The other agency with some veto authority over the Corps is the Missouri DNR, which must issue a water-quality certificate before any project can move forward. John Madras, a water-pollution-control specialist with the DNR, says that if his agency finds that a wetland-development project harms the physical, chemical or biological integrities of a water body, then it may deny the Corps its needed water-quality permit. How often does the DNR act on this authority? "Very rarely," Madras says.
Both agencies defend their rare use of veto power by saying that the Corps and the permit applicants usually find a solution suitable to all parties.
But just how effective is this process?
"That a very good question," says one EPA official who asked not to be identified. "We hear again and again at conferences from state and tribal governments, from federal agencies and from industry folks that very few people are doing any monitoring. Monitoring is never a huge chunk of any agency's budget. We rely a lot on volunteers."

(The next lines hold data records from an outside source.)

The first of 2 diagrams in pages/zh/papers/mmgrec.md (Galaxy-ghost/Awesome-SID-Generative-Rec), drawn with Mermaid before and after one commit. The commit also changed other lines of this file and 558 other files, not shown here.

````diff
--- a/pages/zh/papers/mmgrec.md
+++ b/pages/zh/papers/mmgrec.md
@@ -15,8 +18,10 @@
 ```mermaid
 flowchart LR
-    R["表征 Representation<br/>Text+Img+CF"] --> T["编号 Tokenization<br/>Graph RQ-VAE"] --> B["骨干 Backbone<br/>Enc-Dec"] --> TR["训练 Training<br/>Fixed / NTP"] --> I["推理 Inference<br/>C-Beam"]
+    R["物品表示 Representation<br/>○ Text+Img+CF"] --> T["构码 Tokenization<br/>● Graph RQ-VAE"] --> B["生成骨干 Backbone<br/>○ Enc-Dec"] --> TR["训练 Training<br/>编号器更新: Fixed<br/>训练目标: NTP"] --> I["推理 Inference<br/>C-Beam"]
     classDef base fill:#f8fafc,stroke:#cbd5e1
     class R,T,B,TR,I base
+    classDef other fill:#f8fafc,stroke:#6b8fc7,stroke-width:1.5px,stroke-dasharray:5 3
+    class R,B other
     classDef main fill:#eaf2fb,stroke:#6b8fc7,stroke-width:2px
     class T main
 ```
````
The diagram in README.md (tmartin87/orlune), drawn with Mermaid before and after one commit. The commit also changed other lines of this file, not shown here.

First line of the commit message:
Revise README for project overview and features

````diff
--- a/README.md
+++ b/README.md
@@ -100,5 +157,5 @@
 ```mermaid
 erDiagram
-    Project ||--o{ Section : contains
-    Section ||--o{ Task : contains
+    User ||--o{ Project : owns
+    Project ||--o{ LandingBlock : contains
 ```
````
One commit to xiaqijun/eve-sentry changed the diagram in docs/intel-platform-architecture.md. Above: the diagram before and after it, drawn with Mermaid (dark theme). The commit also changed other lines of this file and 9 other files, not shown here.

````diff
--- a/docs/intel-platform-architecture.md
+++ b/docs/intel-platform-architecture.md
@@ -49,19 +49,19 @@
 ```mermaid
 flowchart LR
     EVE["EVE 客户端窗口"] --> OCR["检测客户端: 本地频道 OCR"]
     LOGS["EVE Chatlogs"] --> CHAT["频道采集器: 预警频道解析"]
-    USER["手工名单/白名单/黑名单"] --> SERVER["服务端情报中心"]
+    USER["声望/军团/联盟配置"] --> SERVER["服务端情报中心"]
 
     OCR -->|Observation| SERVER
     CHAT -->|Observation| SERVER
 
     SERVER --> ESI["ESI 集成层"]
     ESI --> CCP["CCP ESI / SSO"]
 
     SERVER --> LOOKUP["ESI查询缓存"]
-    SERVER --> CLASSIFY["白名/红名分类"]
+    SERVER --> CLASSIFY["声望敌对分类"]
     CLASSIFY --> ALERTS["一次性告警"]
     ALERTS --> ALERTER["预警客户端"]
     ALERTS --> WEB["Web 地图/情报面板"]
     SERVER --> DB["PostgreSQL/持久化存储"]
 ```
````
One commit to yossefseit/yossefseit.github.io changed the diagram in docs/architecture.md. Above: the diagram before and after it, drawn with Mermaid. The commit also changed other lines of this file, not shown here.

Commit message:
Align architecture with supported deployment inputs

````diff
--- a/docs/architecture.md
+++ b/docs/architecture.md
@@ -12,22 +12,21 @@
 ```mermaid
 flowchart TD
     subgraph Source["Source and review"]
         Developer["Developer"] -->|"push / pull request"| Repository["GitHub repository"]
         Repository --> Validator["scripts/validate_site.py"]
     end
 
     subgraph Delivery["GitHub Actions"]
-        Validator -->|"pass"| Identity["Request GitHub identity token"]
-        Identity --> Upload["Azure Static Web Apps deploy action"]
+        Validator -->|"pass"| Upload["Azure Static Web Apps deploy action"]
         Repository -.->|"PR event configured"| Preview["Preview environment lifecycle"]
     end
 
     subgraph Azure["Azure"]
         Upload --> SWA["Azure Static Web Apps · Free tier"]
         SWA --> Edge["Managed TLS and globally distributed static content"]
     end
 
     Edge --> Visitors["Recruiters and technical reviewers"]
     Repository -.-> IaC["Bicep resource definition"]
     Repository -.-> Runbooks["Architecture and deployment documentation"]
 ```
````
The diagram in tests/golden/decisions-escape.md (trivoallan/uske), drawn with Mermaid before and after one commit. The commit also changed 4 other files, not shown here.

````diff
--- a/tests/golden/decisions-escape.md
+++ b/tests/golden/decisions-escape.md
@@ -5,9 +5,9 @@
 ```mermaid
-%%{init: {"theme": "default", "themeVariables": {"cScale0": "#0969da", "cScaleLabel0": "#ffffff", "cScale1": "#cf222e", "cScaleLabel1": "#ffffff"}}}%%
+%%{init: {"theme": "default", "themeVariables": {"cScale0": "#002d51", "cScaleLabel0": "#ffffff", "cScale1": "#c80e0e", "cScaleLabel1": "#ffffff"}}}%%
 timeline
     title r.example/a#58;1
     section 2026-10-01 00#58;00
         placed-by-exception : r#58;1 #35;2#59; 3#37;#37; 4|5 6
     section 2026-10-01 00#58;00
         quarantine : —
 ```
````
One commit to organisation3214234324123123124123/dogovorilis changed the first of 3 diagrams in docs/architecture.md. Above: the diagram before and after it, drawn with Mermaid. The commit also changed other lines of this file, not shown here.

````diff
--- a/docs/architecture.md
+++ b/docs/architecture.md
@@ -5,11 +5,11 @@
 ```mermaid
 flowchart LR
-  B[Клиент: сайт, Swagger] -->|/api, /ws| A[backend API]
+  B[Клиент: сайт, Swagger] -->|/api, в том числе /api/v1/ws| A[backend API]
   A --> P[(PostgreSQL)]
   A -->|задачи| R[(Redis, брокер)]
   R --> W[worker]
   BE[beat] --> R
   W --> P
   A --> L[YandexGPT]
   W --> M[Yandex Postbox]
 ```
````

Case in point: In 1995, several members of the American Fly Fishers Federation and Trout Unlimited were fishing on Mill Creek, a spring-fed cold-water trout stream in the Mark Twain National Forest. When they got to a low-water bridge that was being rebuilt by a contractor for the U.S. Forest Service, they saw a bulldozer operator in the process of trying to channelize the creek 100 feet upstream of the bridge and 975 feet downstream.
According to the permit the contractor was operating under, this was absolutely, unequivocally not allowed. The fishermen "rather unceremoniously assisted" the bulldozer operator from the site and immediately contacted Midkiff, of the Sierra Club.
"People get these permits knowing full well that nobody is monitoring or supervising," Midkiff says. "The channelization of that stream would not have been permitted under any permit, but nobody was monitoring or supervising it. Fortunately, those trout fishermen were there and just raised holy hell about it, ended up calling us, and we called the Forest Service and the Corps and ended up sort of negotiating between the two agencies to get somebody to deal with it."
Midkiff can recite dozens of similar examples, including an incident last summer in which a Sierra Club member ran across a large gravel excavation taking place next to Huzzah Creek. When the member called the Corps of Engineers in St. Louis, they learned there was no permit for the excavation. Midkiff says the member was told that an investigation couldn't be launched for another three to six months, because the Corps has only two people in the St. Louis district office conducting site investigations over a 28,000-square-mile area.